→ **Material to process**:
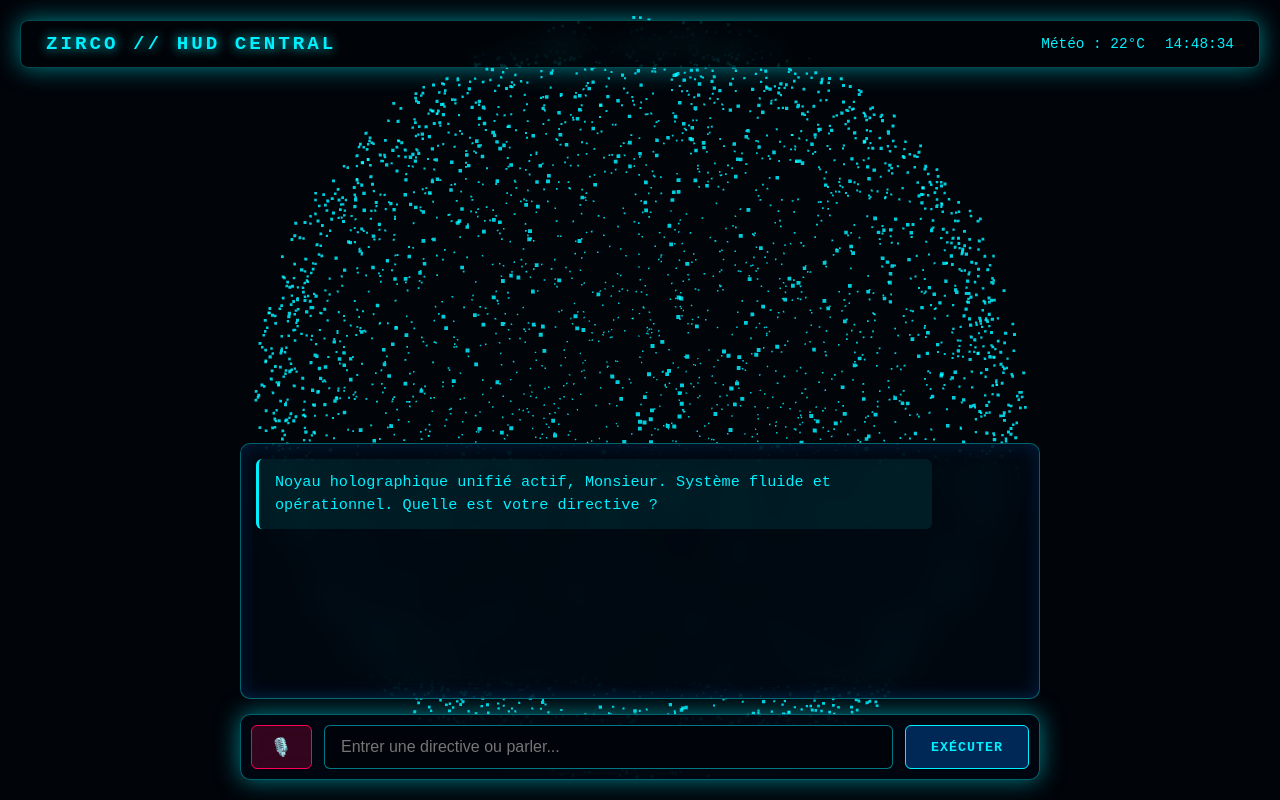
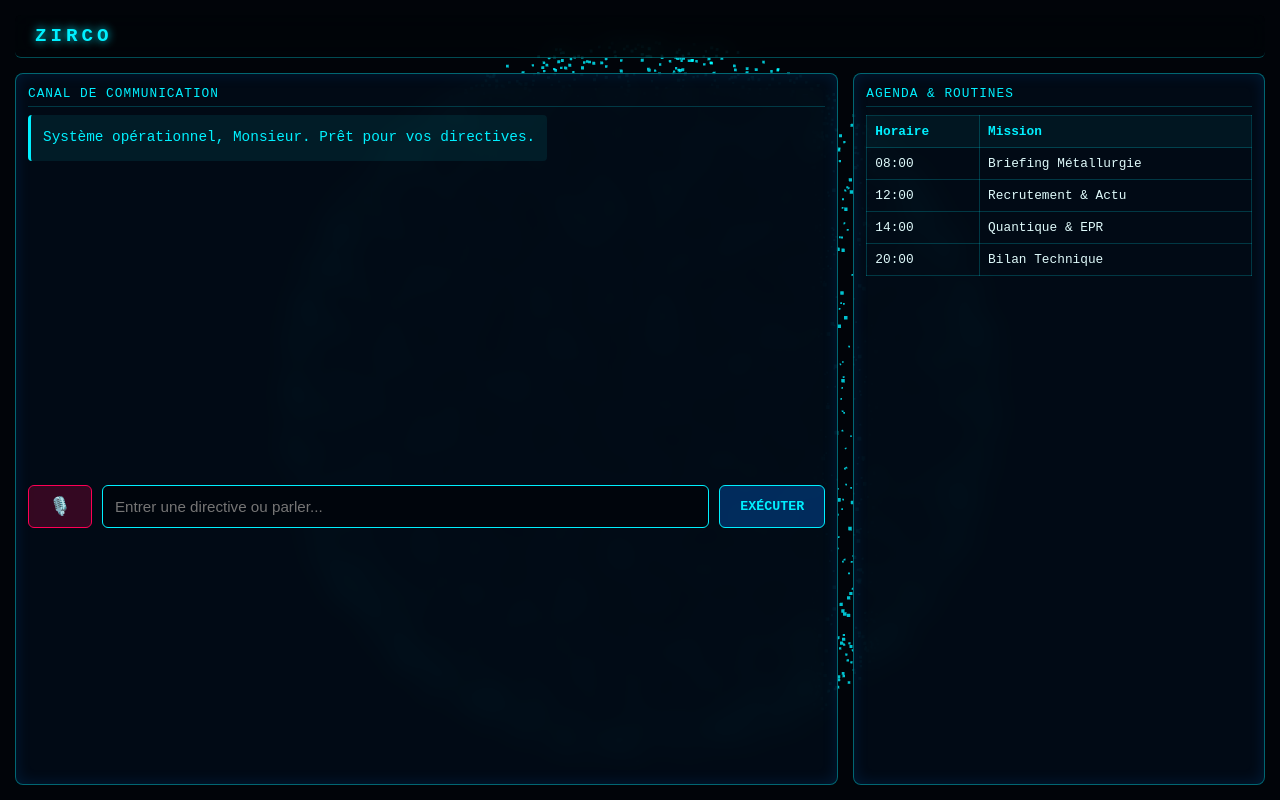
Before and after one commit to lucabagliopro-hue/ZIRCO_APP, a Flask app: page / in a window 1280 px wide. Run offline with Flask 3, Linux system fonts and the light colour scheme.

Commit message:
Refonte fluide : nettoyage des asterisques vocal, micro persistant et agenda

```diff
--- a/templates/index.html
+++ b/templates/index.html
@@ -3,8 +3,7 @@
 <head>
     <meta charset="UTF-8">
     <meta name="viewport" content="width=device-width, initial-scale=1.0">
-    <title>ZIRCO // HUD CENTRAL</title>
-    <!-- Three.js pour la sphère 3D de particules -->
+    <title>ZIRCO</title>
     <script src="https://cdnjs.cloudflare.com/ajax/libs/three.js/r128/three.min.js"></script>
     <style>
         :root {
@@ -12,7 +11,7 @@
             --accent-cyan: #00f0ff;
             --accent-blue: #0077ff;
             --text-main: #e0fbfc;
-            --glow-cyan: 0 0 25px rgba(0, 240, 255, 0.5);
+            --glow-cyan: 0 0 20px rgba(0, 240, 255, 0.4);
         }
         * { box-sizing: border-box; }
         body {
@@ -20,15 +19,13 @@
             color: var(--text-main);
             font-family: 'Courier New', Courier, monospace;
             margin: 0;
-            padding: 20px;
+            padding: 15px;
             height: 100vh;
             overflow: hidden;
             display: flex;
             flex-direction: column;
             justify-content: space-between;
         }
-
-        /* --- NOYAU 3D PLEIN ÉCRAN ARRIÈRE-PLAN --- */
         #webgl-container {
             position: absolute;
             top: 0; left: 0;
@@ -36,66 +33,73 @@
             z-index: 1;
             pointer-events: none;
         }
-
-        header, .hud-overlay {
+        header, .main-layout {
             position: relative;
             z-index: 10;
         }
-
         header {
-            display: flex;
-            justify-content: space-between;
-            align-items: center;
-            padding: 12px 25px;
-            background: rgba(1, 4, 9, 0.65);
-            border: 1px solid rgba(0, 240, 255, 0.3);
-            border-radius: 8px;
-            backdrop-filter: blur(12px);
-            box-shadow: var(--glow-cyan);
+            padding: 10px 20px;
+            background: rgba(1, 4, 9, 0.75);
+            border-bottom: 1px solid rgba(0, 240, 255, 0.3);
+            border-radius: 6px;
+            backdrop-filter: blur(10px);
         }
         h1 {
             font-size: 1.2rem;
-            letter-spacing: 3px;
+            letter-spacing: 4px;
             margin: 0;
             color: var(--accent-cyan);
-            text-shadow: 0 0 12px var(--accent-cyan);
-        }
-        .header-info {
-            display: flex;
-            gap: 20px;
-            font-size: 0.9rem;
-            color: var(--accent-cyan);
+            text-shadow: 0 0 10px var(--accent-cyan);
         }
 
-        /* --- INTERFACE FLUIDE & FLOTTANTE --- */
-        .hud-overlay {
+        .main-layout {
+            display: grid;
+            grid-template-columns: 2fr 1fr;
+            gap: 15px;
+            flex-grow: 1;
+            margin-top: 15px;
+            overflow: hidden;
+        }
+        @media (max-width: 900px) {
+            .main-layout { grid-template-columns: 1fr; }
+            #agenda-panel { display: none; }
+        }
+
+        .panel-box {
+            background: rgba(2, 12, 24, 0.85);
+            border: 1px solid rgba(0, 240, 255, 0.4);
+            border-radius: 8px;
+            backdrop-filter: blur(12px);
             display: flex;
             flex-direction: column;
-            gap: 15px;
-            max-width: 800px;
-            margin: 0 auto;
-            width: 100%;
+            padding: 12px;
+            box-shadow: inset 0 0 15px rgba(0, 119, 255, 0.15);
+        }
+        .panel-title {
+            font-size: 0.8rem;
+            letter-spacing: 1px;
+            color: var(--accent-cyan);
+            border-bottom: 1px solid rgba(0, 240, 255, 0.2);
+            padding-bottom: 5px;
+            margin-bottom: 8px;
+            text-transform: uppercase;
         }
 
         #chat-container {
-            height: 32vh;
-            background: rgba(1, 8, 18, 0.75);
-            border: 1px solid rgba(0, 240, 255, 0.4);
-            border-radius: 10px;
-            backdrop-filter: blur(15px);
+            flex-grow: 1;
             overflow-y: auto;
-            padding: 15px;
             display: flex;
             flex-direction: column;
             gap: 10px;
-            box-shadow: inset 0 0 20px rgba(0, 119, 255, 0.2);
+            margin-bottom: 10px;
+            max-height: 45vh;
         }
         .message {
-            padding: 12px 16px;
-            border-radius: 6px;
-            font-size: 0.95rem;
+            padding: 12px;
+            border-radius: 4px;
+            font-size: 0.9rem;
             line-height: 1.5;
-            max-width: 88%;
+            max-width: 90%;
         }
         .user-message {
             background: rgba(0, 119, 255, 0.25);
@@ -113,38 +117,27 @@
 
         #input-container {
             display: flex;
-            gap: 12px;
-            background: rgba(1, 8, 18, 0.85);
-            padding: 10px;
-            border: 1px solid rgba(0, 240, 255, 0.4);
-            border-radius: 10px;
-            backdrop-filter: blur(15px);
-            box-shadow: var(--glow-cyan);
+            gap: 10px;
         }
         #user-input {
             flex-grow: 1;
-            background: rgba(1, 4, 9, 0.9);
-            border: 1px solid rgba(0, 240, 255, 0.5);
+            background: rgba(1, 5, 12, 0.9);
+            border: 1px solid var(--accent-cyan);
             color: var(--text-main);
-            padding: 12px 16px;
+            padding: 12px;
             border-radius: 6px;
-            font-size: 1rem;
+            font-size: 0.95rem;
             outline: none;
-        }
-        #user-input:focus {
-            box-shadow: var(--glow-cyan);
-            border-color: var(--accent-cyan);
         }
         button {
             background: rgba(0, 119, 255, 0.3);
             color: var(--accent-cyan);
             border: 1px solid var(--accent-cyan);
-            padding: 0 25px;
+            padding: 0 20px;
             border-radius: 6px;
             cursor: pointer;
             font-weight: bold;
             font-family: inherit;
-            letter-spacing: 1px;
             transition: 0.2s;
         }
         button:hover {
@@ -157,55 +150,80 @@
             border-color: #ff0055;
             color: #ff0055;
             font-size: 1.1rem;
-            padding: 0 18px;
         }
         #mic-btn.listening {
             background: #ff0055;
             color: #fff;
-            box-shadow: 0 0 30px rgba(255, 0, 85, 0.9);
+            box-shadow: 0 0 25px rgba(255, 0, 85, 0.9);
             animation: pulse-mic 1s infinite;
         }
         @keyframes pulse-mic {
             0% { transform: scale(1); }
-            50% { transform: scale(1.1); }
+            50% { transform: scale(1.08); }
             100% { transform: scale(1); }
+        }
+
+        /* --- TABLEAU AGENDA & NOTES --- */
+        .agenda-table {
+            width: 100%;
+            border-collapse: collapse;
+            font-size: 0.8rem;
+        }
+        .agenda-table th, .agenda-table td {
+            border: 1px solid rgba(0, 240, 255, 0.2);
+            padding: 8px;
+            text-align: left;
+        }
+        .agenda-table th {
+            color: var(--accent-cyan);
+            background: rgba(0, 240, 255, 0.05);
         }
     </style>
 </head>
 <body>
 
-    <!-- SPHÈRE 3D THREE.JS EN ARRIÈRE-PLAN -->
     <div id="webgl-container"></div>
 
     <header>
-        <h1>ZIRCO // HUD CENTRAL</h1>
-        <div class="header-info">
-            <div id="weather-box">Météo : 22°C</div>
-            <div id="clock-box">00:00:00</div>
-        </div>
+        <h1>ZIRCO</h1>
     </header>
 
-    <div class="hud-overlay">
-        <div id="chat-container">
-            <div class="message zirco-message">Noyau holographique unifié actif, Monsieur. Système fluide et opérationnel. Quelle est votre directive ?</div>
+    <div class="main-layout">
+        <div class="panel-box">
+            <div class="panel-title">Canal de Communication</div>
+            <div id="chat-container">
+                <div class="message zirco-message">Système opérationnel, Monsieur. Prêt pour vos directives.</div>
+            </div>
+            <div id="input-container">
+                <button id="mic-btn" onclick="toggleSpeechRecognition()" title="Activer/Désactiver le micro">🎙️</button>
+                <input type="text" id="user-input" placeholder="Entrer une directive ou parler..." onkeypress="handleKeyPress(event)">
+                <button onclick="sendDirective()">EXÉCUTER</button>
+            </div>
         </div>
 
-        <div id="input-container">
-            <button id="mic-btn" onclick="toggleSpeechRecognition()" title="Activer le micro">🎙️</button>
-            <input type="text" id="user-input" placeholder="Entrer une directive ou parler..." onkeypress="handleKeyPress(event)">
-            <button onclick="sendDirective()">EXÉCUTER</button>
+        <div class="panel-box" id="agenda-panel">
+            <div class="panel-title">Agenda & Routines</div>
+            <div style="overflow-y: auto;">
+                <table class="agenda-table">
+                    <thead>
+                        <tr>
+                            <th>Horaire</th>
+                            <th>Mission</th>
+                        </tr>
+                    </thead>
+                    <tbody>
+                        <tr><td>08:00</td><td>Briefing Métallurgie</td></tr>
+                        <tr><td>12:00</td><td>Recrutement & Actu</td></tr>
+                        <tr><td>14:00</td><td>Quantique & EPR</td></tr>
+                        <tr><td>20:00</td><td>Bilan Technique</td></tr>
+                    </tbody>
+                </table>
+            </div>
         </div>
     </div>
 
     <script>
-        // --- HORLOGE ---
-        function updateClock() {
-            document.getElementById('clock-box').innerText = new Date().toLocaleTimeString('fr-FR');
-        }
-        setInterval(updateClock, 1000);
-        updateClock();
-
-        // --- THREE.JS SPHERE DE PARTICULES ---
+        // THREE.JS SPHERE 3D
         const container = document.getElementById('webgl-container');
         const scene = new THREE.Scene();
         const camera = new THREE.PerspectiveCamera(60, window.innerWidth / window.innerHeight, 0.1, 1000);
@@ -215,7 +233,7 @@
         renderer.setSize(window.innerWidth, window.innerHeight);
         container.appendChild(renderer.domElement);
 
-        const particleCount = 4500;
+        const particleCount = 4000;
         const geometry = new THREE.BufferGeometry();
         const positions = new Float32Array(particleCount * 3);
 
@@ -224,7 +242,7 @@
             const v = Math.random();
             const theta = u * 2.0 * Math.PI;
             const phi = Math.acos(2.0 * v - 1.0);
-            const r = 1.9 + Math.random() * 0.15;
+            const r = 1.85 + Math.random() * 0.1;
 
             positions[i] = r * Math.sin(phi) * Math.cos(theta);
             positions[i + 1] = r * Math.sin(phi) * Math.sin(theta);
@@ -236,7 +254,7 @@
             color: 0x00f0ff,
             size: 0.022,
             transparent: true,
-            opacity: 0.85,
+            opacity: 0.8,
             blending: THREE.AdditiveBlending
         });
 
@@ -245,8 +263,7 @@
 
         function animate() {
             requestAnimationFrame(animate);
-            particleSphere.rotation.y += 0.0018;
-            particleSphere.rotation.x += 0.0009;
+            particleSphere.rotation.y += 0.0015;
             renderer.render(scene, camera);
         }
         animate();
@@ -257,16 +274,18 @@
             renderer.setSize(window.innerWidth, window.innerHeight);
         });
 
-        // --- INTERACTION CHAT & VOCAL ---
+        // INTERACTION & VOCAL NETTOYÉ
         const chatContainer = document.getElementById("chat-container");
         const userInput = document.getElementById("user-input");
         const micBtn = document.getElementById("mic-btn");
 
         function speakText(text) {
+            // Nettoyage des caractères Markdown pour éviter qu'il ne dise "astérisque"
+            const cleanText = text.replace(/[\*\_\#\`]/g, '');
             fetch('/speak', {
                 method: 'POST',
                 headers: { 'Content-Type': 'application/json' },
-                body: JSON.stringify({ text: text })
+                body: JSON.stringify({ text: cleanText })
             })
             .then(res => res.blob())
             .then(blob => {
@@ -306,35 +325,48 @@
             if (event.key === 'Enter') sendDirective();
         }
 
+        // Reconnaissance Vocale avec micro persistant
         let recognition;
         let isListening = false;
+        let continuousListening = true; // Garde le micro ouvert
+
         if ('webkitSpeechRecognition' in window || 'SpeechRecognition' in window) {
             const SpeechRecognition = window.SpeechRecognition || window.webkitSpeechRecognition;
             recognition = new SpeechRecognition();
             recognition.lang = 'fr-FR';
+            recognition.continuous = true; // Reste ouvert
+            recognition.interimResults = false;
+
             recognition.onresult = (e) => {
-                userInput.value = e.results[0][0].transcript;
-                stopListening();
+                const transcript = e.results[e.results.length - 1][0].transcript;
+                userInput.value = transcript;
                 sendDirective();
             };
-            recognition.onerror = () => stopListening();
-            recognition.onend = () => stopListening();
+
+            recognition.onerror = () => {
+                if (isListening) recognition.start();
+            };
+
+            recognition.onend = () => {
+                if (isListening) {
+                    recognition.start(); // Relance automatique si coupé
+                }
+            };
         }
 
         function toggleSpeechRecognition() {
             if (!recognition) return;
             if (isListening) {
+                isListening = false;
                 recognition.stop();
+                micBtn.classList.remove('listening');
+                userInput.placeholder = "Entrer une directive ou parler...";
             } else {
+                isListening = true;
                 recognition.start();
                 micBtn.classList.add('listening');
-                isListening = true;
+                userInput.placeholder = "Écoute active en cours...";
             }
-        }
-
-        function stopListening() {
-            micBtn.classList.remove('listening');
-            isListening = false;
         }
     </script>
 </body>
```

→ **What is expected**:
In the records above, some lines hold the word "panel"; copy each such line.

→ **Your response**:
+            #agenda-panel { display: none; }
+        .panel-box {
+        .panel-title {
+        <div class="panel-box">
+            <div class="panel-title">Canal de Communication</div>
+        <div class="panel-box" id="agenda-panel">
+            <div class="panel-title">Agenda & Routines</div>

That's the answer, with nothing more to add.